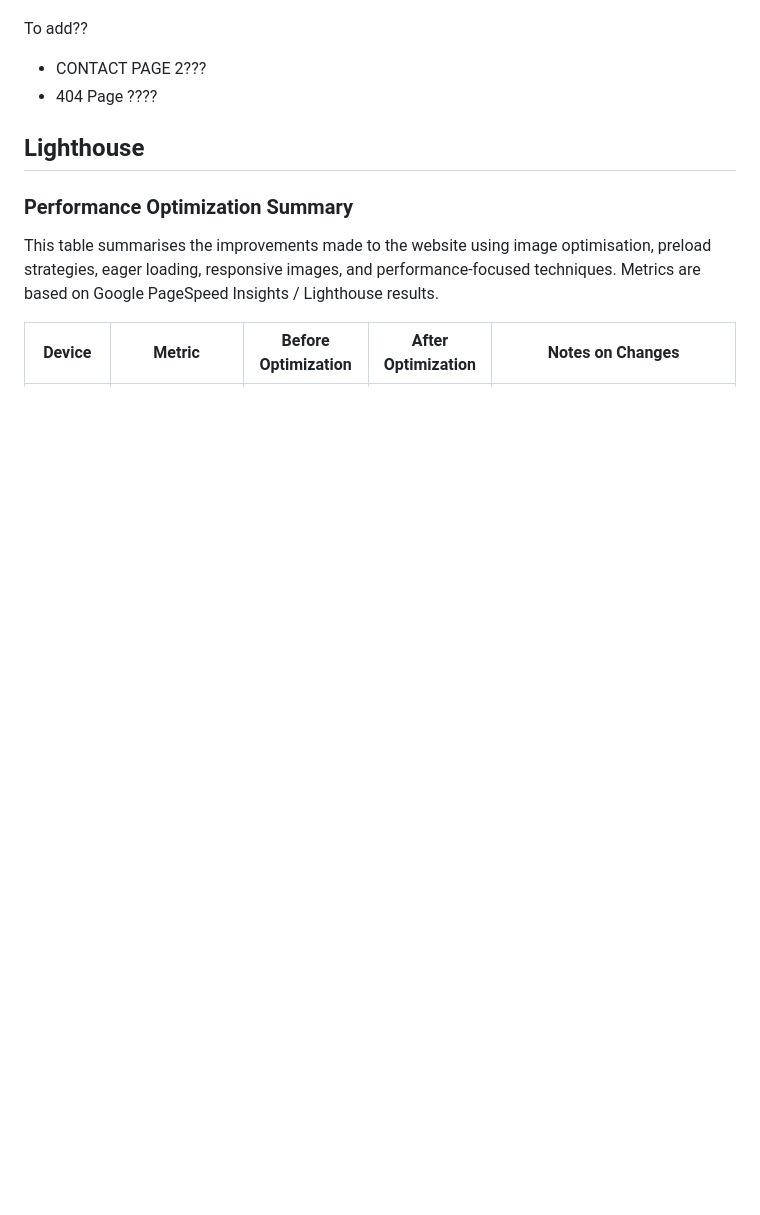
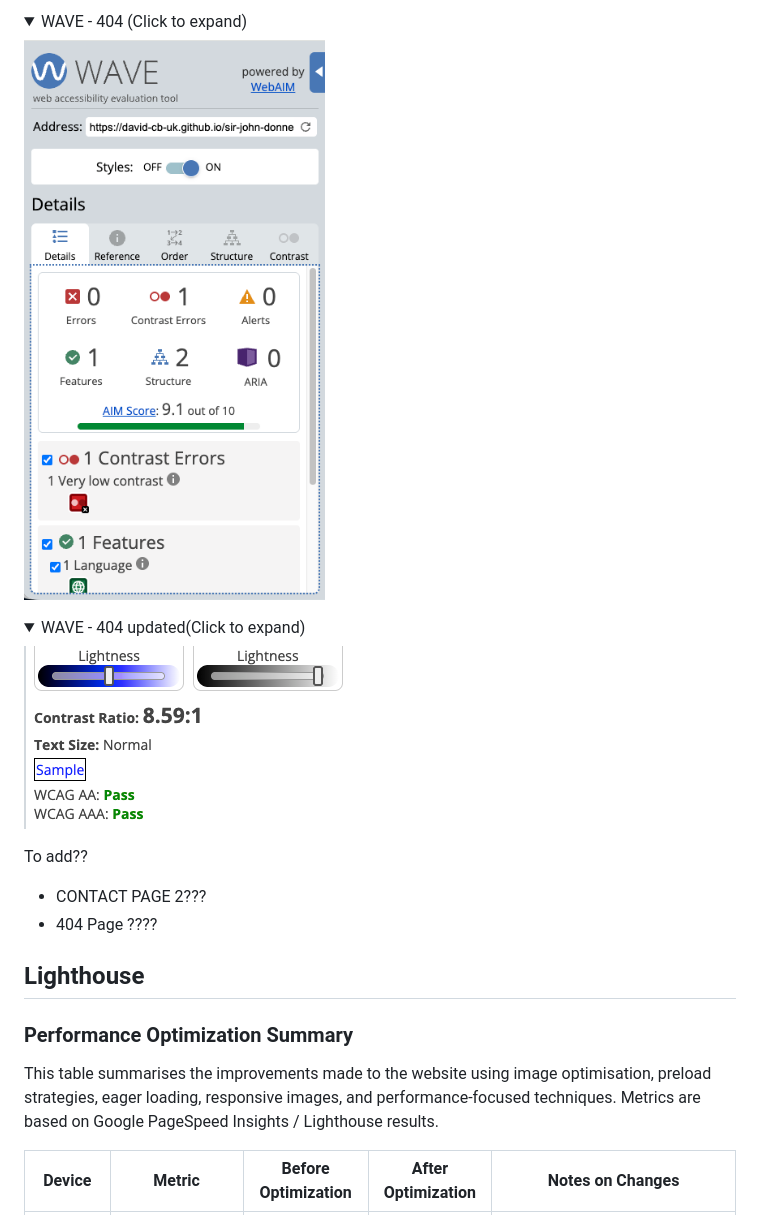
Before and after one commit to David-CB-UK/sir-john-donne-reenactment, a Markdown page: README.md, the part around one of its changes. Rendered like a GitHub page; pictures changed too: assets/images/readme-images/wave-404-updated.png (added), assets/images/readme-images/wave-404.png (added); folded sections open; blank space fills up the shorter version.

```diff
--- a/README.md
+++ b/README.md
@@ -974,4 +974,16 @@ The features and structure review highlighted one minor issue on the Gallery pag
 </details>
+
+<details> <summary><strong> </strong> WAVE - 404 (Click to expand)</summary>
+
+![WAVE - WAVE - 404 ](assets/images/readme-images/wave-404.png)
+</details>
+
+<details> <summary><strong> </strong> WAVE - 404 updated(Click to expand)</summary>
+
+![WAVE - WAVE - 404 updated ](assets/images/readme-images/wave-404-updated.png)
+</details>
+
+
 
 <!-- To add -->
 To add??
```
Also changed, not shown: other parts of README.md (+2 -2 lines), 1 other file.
----
**What the task requires:** Considering only lines that hold the word "expand", work out how many appear in the listing above and give that number only.

**Output for this task:** 2